The Warming Plateau refers to a set of statistics often used to justify climate change skepticism as they appear to indicate that global average temperatures have been declining over the past fifteen years. However, if one has a more long-term view it is clear that each of these plateaus has been higher than the last, and the world is actually heating up very quickly.
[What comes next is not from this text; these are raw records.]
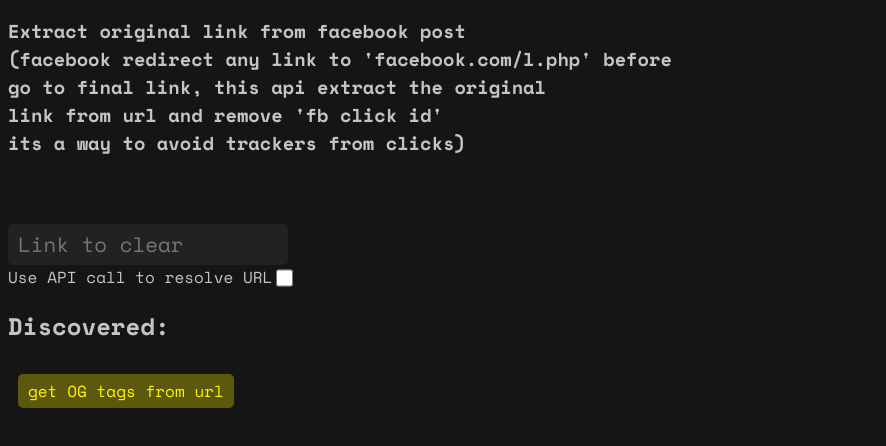
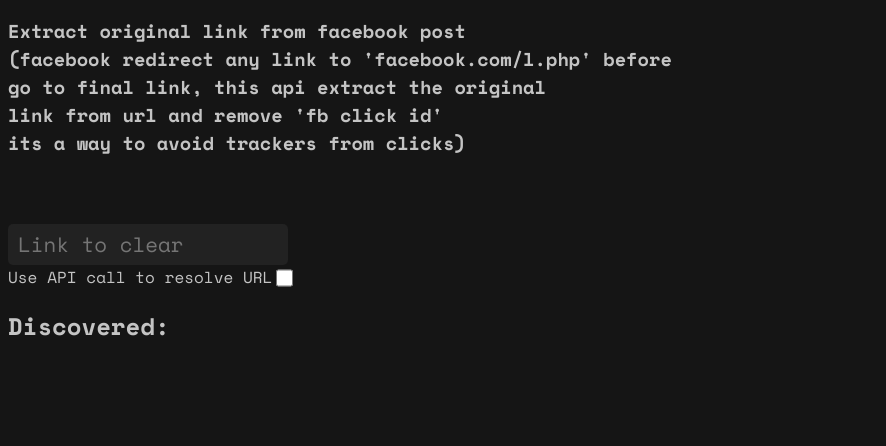
Before and after one commit to Matsukii/polarpod, a website: page public/face-cleaner/cleanfb.html in a window 1280 px wide. Shown: the part 130-576 px from the top of the page, without its empty margins (0-886 px from the left). Drawn offline with nearby package versions, Linux system fonts and the light colour scheme.

Commit message:
hide get og button if thre is no URL in input

```diff
--- a/public/face-cleaner/cleanfb.html
+++ b/public/face-cleaner/cleanfb.html
@@ -41,7 +41,7 @@
             <p v-if="dataIn"><b>Original url:</b> <a target="blank" v-bind:href="dataIn">{{dataInCut}}</a></p>
             <p v-if="dataOut"><b>Cleaned url:</b> <a target="blank" v-bind:href="dataOut">{{dataOut}}</a></p>
 
-            <button v-on:click="toOgTags()" >get OG tags from url</button> <br>
+            <button v-if="dataOut" v-on:click="toOgTags()" >get OG tags from url</button> <br>
             <button v-on:click="showRaw = !showRaw" v-if='false'>How it works</button> <br>
             <p raw v-if="showRaw && false">
                 This code can be used in browser devTools console <br><br>
```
The Warming Plateau serves here as a metaphor for looking at the objects and films in the exhibition, in that what may appear as a formalist arrangement – of plants, a wooden sculpture, photographs, a film – is to be understood as connected gestures that relate both to ways of looking at a colonialized past, and to our anthropogenic present.
Central to the exhibition is a film in two parts made on the island of Tobago, an island unique among the former British West Indies in that much of its West African heritage survived the obliterating effects of slavery and exists in vibrant tradition long into the present day. One segment of the film records the largest Silk Cotton Tree on the island, famous for the legend of the ʻAfrican witchʼ Gang Gang Sarah who, wishing to return to Africa, climbed the tree and tried to fly, not realizing she had lost her powers. Her story speaks of the impossibility of return.
The other segment of the film shows four men cutting their way through the jungle, making measurements, calling out to each other, working on something that comes into focus as a kind of land claim or marking of distance. The film as a whole is a portrait of the island as a sentient being, showing sites of past and present activity or exploitation.
The arrangement of ʻRayoʼ plants (Cordyline Australis) in the gallery mimics the outline of the plot of jungle being explored in the film, as these plants are traditionally used to mark land boundaries in Tobago, and will in fact be planted when the men complete their work.
Also included in the exhibition is Faun, a work by Luise Kimme (1939-2013), a gesture by Santiago Mostyn that triggers questions about authorship and the right to represent. Kimme was a German sculptor educated at St Martins London, a contemporary of artists such as Gilbert & George and Hamish Fulton, who lived and worked in Tobago since 1979. Faun is representative of her practice, which focused almost exclusively on the black Tobagonian body, with an awkward balance between clear tenderness and the inescapable objectification of her subjects.